The festive season has offered a delayed gift to HFT firms that have spent most of 2012 in the crosshairs of European regulators and politicians.
German HFT legislation, which attempts to move ahead of similar Europe-wide HFT curbs in MiFID II, has been soften after indications the much-feared licensing requirement will be expunged.
German lawmakers - including the Bundesbank - have reportedly raised concerns at possible impact of the licensing requirement on liquidity.
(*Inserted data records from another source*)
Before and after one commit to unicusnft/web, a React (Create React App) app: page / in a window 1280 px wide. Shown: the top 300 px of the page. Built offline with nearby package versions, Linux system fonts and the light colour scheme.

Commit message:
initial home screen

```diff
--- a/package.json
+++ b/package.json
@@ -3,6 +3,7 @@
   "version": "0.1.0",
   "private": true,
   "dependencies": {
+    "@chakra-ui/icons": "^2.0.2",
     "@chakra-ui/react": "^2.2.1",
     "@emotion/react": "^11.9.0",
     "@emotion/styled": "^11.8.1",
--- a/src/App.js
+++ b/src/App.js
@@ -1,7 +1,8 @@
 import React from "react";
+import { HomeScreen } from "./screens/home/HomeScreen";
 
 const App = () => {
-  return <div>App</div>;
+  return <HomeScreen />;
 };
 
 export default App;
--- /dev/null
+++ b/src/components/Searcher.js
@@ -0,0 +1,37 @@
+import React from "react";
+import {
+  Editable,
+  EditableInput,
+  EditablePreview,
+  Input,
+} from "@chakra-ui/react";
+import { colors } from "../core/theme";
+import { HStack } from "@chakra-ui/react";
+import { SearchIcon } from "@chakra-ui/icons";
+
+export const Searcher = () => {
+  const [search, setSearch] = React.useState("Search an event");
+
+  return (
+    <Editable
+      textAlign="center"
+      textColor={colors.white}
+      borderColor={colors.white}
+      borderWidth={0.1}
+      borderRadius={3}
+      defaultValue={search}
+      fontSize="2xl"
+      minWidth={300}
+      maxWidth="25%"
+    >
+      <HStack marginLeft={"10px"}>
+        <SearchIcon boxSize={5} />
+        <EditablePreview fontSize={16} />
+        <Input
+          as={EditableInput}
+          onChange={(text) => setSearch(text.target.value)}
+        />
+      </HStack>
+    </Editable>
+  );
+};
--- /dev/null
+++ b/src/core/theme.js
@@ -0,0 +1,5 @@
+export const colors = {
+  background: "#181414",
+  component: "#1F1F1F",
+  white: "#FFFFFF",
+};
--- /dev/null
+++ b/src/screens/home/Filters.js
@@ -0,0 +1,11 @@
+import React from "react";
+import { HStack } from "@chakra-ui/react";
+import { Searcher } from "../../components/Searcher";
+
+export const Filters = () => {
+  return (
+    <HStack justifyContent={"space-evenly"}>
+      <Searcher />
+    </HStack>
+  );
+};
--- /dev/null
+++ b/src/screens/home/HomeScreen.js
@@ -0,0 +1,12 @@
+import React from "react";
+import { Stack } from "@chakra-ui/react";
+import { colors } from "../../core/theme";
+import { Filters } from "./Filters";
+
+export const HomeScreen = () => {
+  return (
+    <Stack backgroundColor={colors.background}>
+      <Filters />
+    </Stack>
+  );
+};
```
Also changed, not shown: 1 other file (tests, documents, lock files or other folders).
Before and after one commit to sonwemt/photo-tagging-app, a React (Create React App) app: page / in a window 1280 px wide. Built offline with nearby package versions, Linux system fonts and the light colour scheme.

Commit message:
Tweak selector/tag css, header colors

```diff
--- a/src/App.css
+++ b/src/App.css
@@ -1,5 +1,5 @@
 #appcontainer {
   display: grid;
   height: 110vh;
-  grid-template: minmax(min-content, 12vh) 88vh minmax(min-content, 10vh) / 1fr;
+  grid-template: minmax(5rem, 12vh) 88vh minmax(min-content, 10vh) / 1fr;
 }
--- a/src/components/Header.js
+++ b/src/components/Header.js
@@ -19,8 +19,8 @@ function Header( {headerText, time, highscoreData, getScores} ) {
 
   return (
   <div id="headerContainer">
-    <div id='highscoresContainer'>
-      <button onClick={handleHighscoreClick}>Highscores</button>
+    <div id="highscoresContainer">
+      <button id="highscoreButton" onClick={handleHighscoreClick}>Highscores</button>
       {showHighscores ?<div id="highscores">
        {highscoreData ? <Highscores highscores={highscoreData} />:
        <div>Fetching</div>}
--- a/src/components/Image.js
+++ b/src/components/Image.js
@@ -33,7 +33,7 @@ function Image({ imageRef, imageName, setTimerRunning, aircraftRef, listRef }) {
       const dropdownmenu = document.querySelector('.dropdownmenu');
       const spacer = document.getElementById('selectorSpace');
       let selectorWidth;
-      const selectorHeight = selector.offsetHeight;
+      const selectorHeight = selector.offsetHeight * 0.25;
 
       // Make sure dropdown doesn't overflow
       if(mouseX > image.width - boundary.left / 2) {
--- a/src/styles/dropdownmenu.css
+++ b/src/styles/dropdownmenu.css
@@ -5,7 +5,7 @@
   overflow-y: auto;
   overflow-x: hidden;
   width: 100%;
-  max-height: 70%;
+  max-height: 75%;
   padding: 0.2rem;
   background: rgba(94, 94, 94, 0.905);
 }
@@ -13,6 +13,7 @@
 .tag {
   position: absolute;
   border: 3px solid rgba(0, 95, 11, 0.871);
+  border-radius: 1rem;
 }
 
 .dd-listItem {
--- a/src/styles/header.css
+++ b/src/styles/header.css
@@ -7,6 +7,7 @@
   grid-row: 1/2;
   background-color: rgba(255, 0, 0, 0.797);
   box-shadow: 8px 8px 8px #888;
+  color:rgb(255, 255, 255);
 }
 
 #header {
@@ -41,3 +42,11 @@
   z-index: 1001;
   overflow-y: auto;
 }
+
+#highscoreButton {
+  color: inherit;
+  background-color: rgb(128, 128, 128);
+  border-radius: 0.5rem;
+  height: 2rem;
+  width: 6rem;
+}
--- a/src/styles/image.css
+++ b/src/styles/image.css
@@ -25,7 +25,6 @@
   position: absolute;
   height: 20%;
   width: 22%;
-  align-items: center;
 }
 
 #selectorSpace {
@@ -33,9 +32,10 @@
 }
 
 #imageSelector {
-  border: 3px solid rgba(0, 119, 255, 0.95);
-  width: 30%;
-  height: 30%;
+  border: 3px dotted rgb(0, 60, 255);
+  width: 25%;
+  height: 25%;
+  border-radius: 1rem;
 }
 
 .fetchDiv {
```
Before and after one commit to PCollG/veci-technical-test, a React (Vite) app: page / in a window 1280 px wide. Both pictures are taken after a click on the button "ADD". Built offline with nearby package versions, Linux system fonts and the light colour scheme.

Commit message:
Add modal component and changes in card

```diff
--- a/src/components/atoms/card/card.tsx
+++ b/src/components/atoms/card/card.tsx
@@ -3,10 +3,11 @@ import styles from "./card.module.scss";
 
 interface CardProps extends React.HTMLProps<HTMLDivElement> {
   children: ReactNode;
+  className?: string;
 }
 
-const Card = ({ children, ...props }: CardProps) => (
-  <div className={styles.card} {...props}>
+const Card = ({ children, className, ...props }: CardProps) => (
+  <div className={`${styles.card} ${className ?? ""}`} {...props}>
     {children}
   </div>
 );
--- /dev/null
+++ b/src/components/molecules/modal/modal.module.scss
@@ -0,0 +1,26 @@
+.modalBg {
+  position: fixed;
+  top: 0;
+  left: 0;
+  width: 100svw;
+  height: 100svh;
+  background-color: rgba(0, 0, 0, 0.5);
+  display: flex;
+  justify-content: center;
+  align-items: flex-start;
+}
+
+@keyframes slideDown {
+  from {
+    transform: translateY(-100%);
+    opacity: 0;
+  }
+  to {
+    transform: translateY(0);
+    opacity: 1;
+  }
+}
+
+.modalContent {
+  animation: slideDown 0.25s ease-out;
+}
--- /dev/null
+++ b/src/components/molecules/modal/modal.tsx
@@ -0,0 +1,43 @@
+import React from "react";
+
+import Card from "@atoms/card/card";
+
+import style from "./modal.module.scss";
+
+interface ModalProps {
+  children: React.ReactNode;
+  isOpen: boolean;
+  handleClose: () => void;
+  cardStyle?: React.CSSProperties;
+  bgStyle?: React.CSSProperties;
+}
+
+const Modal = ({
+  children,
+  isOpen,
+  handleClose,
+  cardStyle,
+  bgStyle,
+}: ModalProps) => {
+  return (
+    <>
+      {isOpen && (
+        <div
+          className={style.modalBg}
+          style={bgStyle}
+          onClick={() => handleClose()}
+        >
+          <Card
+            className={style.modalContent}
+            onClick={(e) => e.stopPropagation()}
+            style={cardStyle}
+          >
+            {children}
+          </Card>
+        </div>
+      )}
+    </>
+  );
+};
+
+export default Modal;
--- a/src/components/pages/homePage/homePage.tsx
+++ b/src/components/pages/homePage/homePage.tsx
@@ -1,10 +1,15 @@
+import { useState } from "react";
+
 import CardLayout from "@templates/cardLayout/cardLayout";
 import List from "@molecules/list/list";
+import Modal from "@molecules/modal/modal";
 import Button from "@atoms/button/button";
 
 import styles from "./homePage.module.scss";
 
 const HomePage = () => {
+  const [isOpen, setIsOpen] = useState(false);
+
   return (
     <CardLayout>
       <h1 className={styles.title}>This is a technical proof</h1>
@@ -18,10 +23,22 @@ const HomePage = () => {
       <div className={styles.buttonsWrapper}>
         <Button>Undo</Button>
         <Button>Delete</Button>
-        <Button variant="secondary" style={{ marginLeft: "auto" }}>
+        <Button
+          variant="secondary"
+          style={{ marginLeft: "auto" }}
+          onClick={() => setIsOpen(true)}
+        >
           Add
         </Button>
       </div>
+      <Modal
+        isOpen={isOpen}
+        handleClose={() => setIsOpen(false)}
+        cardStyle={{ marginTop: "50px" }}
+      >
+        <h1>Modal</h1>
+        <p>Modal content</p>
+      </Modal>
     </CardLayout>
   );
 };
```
Europe's leading HFT lobby group, the FIA European Principal Traders Association has voiced some concern at this particular rule, but has offered provisional support to the regulation's other aspects.
"We generally endorse the proposal and believe a reasonable regulation of high-frequency trading to be appropriate, such as requirements on minimum tick sizes, enhanced transparency and order-to- trade ratios based on the respective class of instruments," said Mark Spanbroek, secretary general of the FIA EPTA.
The law is expected to be finalised this quarter and will give better oversight of HFT activity by national regulators in Germany. Initially, it was thought that all HFT firms operating on German venues would have to register with national authorities. This would have included maintaining a base within Germany and obligations similar to those placed upon financial institutions, such as minimum capital thresholds.
At a hearing chaired by the Finance Committee of Germany's Bundestag (lower house) last Wednesday, a number of industry bodies seem to have convinced politicians to drop the most biting of the proposed rules.
Germany's incumbent exchange, Deutsche Börse, also joined the chorus, pointing out that HFT activity soaks up some 40% of flow on its Xetra equities venue.
But could the German rules foreshadow the end of HFT firms as Europe's trading scapegoats, charged with reducing the quality of liquidity and using technology to create an unfair advantage compared with institutional traders? Probably not. A sizeable chuck of regulatory change in Europe still has HFT firmly in its sights.
MiFID II, which will not be finalised until later this year, and will come into effect in 2015 at the earliest, has mooted a 500-millisecond minimum resting time for orders, venue-specific order-to-trade ratios and a ban on the maker-taker pricing model.